“It appears that the desire of the board is to send that money to the city of Sumrall for their tennis and soccer complex,” Lamar County Administrator Jody Waits said.
The confusion came after the recent passage of the bill – formally known as Senate Bill 2002 – in which Sen. Joey Fillingane, who co-authored the bill, intended for the funds to go to the construction of six tennis courts at an existing soccer complex on Mississippi 42 in Sumrall. Supervisors, who were unaware of Fillingane’s intentions, had proposed at a previous meeting for the $500,000 to go to the sports complex, which is proposed for U.S. 98 just west of Oloh.
An eight-member “vision team” is now in place to map out the complex. (See story on Page 3A).
Fillingane said although the tennis courts weren’t specifically mentioned in Senate Bill 2002 because he didn’t have the proper legal description when the bill was authored, he’s glad that supervisors are using the money for his original intent.
“I’m very happy that the board of supervisors has decided to use the $500,000 that I was able to get for the Sumrall soccer and tennis complex,” he said. “That’s very exciting, and I’m very appreciative that they have chosen to do that.
“I know the community will be very glad to hear that, and I want to thank them for that.”
Several supervisors expressed their belief that because the Sumrall tennis/soccer site is on county-owned land, the county should give or sell the land to Sumrall along with the money.
“This has been the most convoluted mess I’ve ever seen,” District 2 Supervisor Warren Byrd said. “I’d make a motion to give the land and the $500,000 to the city of Sumrall.

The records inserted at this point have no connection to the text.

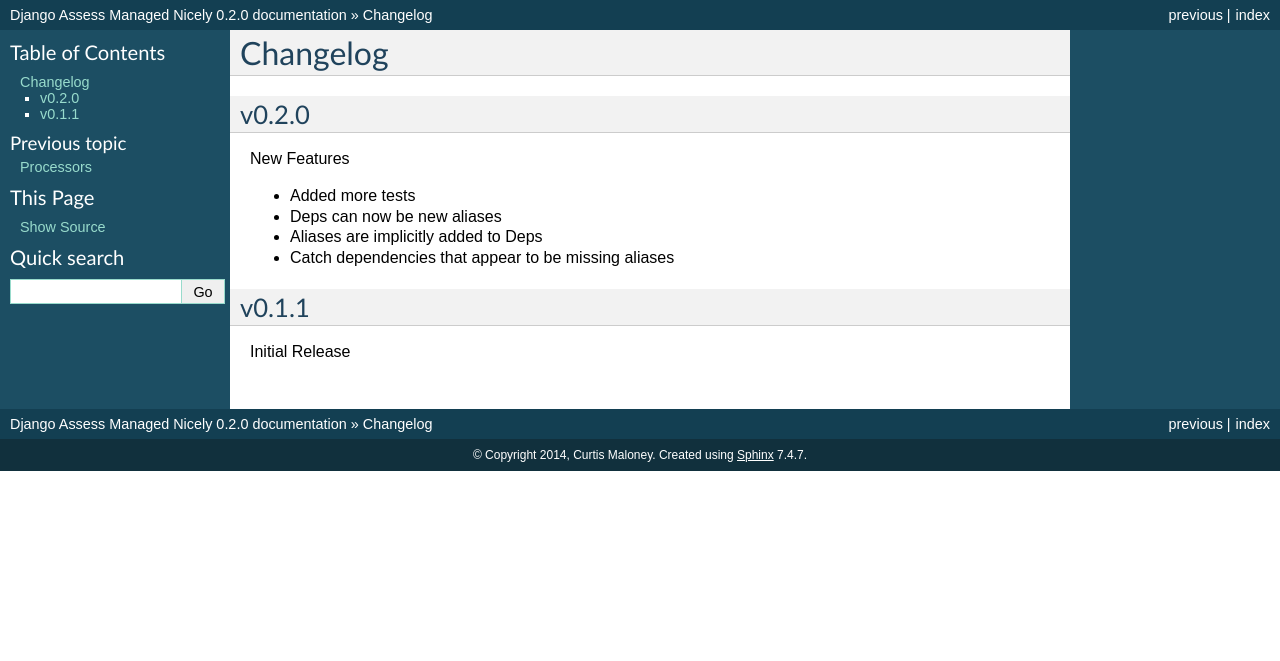
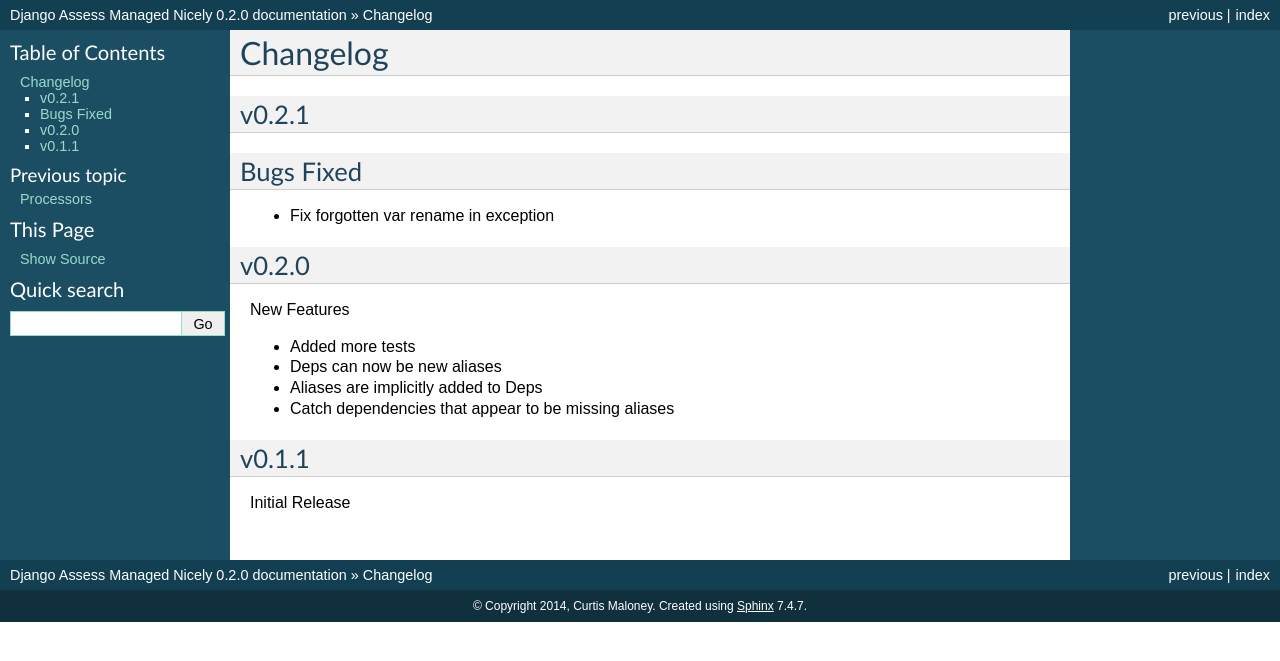
Before and after one commit to funkybob/django-amn, a Sphinx documentation site: the page built from docs/changelog.rst, in a window 1280 px wide. Shown: the top 661 px of the page. Built offline with Sphinx 7.4.7, drawn with Linux system fonts in a browser that asks for light colours.

Commit message:
Bump version to 0.2.1

```diff
--- a/docs/changelog.rst
+++ b/docs/changelog.rst
@@ -1,5 +1,13 @@
 Changelog
 =========
+
+v0.2.1
+------
+
+Bugs Fixed
+----------
+
++ Fix forgotten var rename in exception
 
 v0.2.0
 ------
--- a/setup.py
+++ b/setup.py
@@ -3,7 +3,7 @@ from distutils.core import setup
 
 setup(
     name='django-amn',
-    version='0.2.0',
+    version='0.2.1',
     description='Django asset dependency management.',
     author='Curtis Maloney',
     author_email='curtis@tinbrain.net',
```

If we’re going to give the money to them, they get the land too.
“The city will reap the benefits from it – the tax base from it, the sales tax from it. I think it’s a win-win for everybody. They get the money, they get the land.”
Sumrall Mayor Heath Sumrall said he hasn’t discussed the matter of the money or the land with the Sumrall Board of Aldermen, but he plans to address them in the near future.
“Knowing the mindset of the people up there on the board, I believe they’d be willing to do that,” he said.
The centralized sports complex got an official start of sorts in September, when supervisors approved a 20-year comprehensive plan for the county that included the facility. The site on U.S. 98 that is being discussed for the project is located on 16-section land that is owned by the Lamar County School District.
The $500,000 is part of the $750 million distributed throughout Mississippi as a result of the state’s lawsuit regarding the 2010 Deepwater Horizon oil spill, in which 210 million gallons of oil were spilled into the Gulf of Mexico.
“The sports complex kind of came to us with the comprehensive plan, and we didn’t know about the half-million dollars until we got a copy of the bill,” District 4 Supervisor Phillip Carlisle said. “So it wasn’t intentional – it just kind of happened like that.
“We didn’t learn about the half-million dollars and then say ‘Hey, let’s move forward on the sportsplex.’ It just hit at the same time.”
Carlisle said more BP money is expected to become available in the coming years, and he looks forward to working with the Legislature on the matter.
“I’m not 100 percent sure, but right now, I think my vote is going to be to approve the (money) transfer,” he said. “I’m glad we tabled it until at least the next meeting.”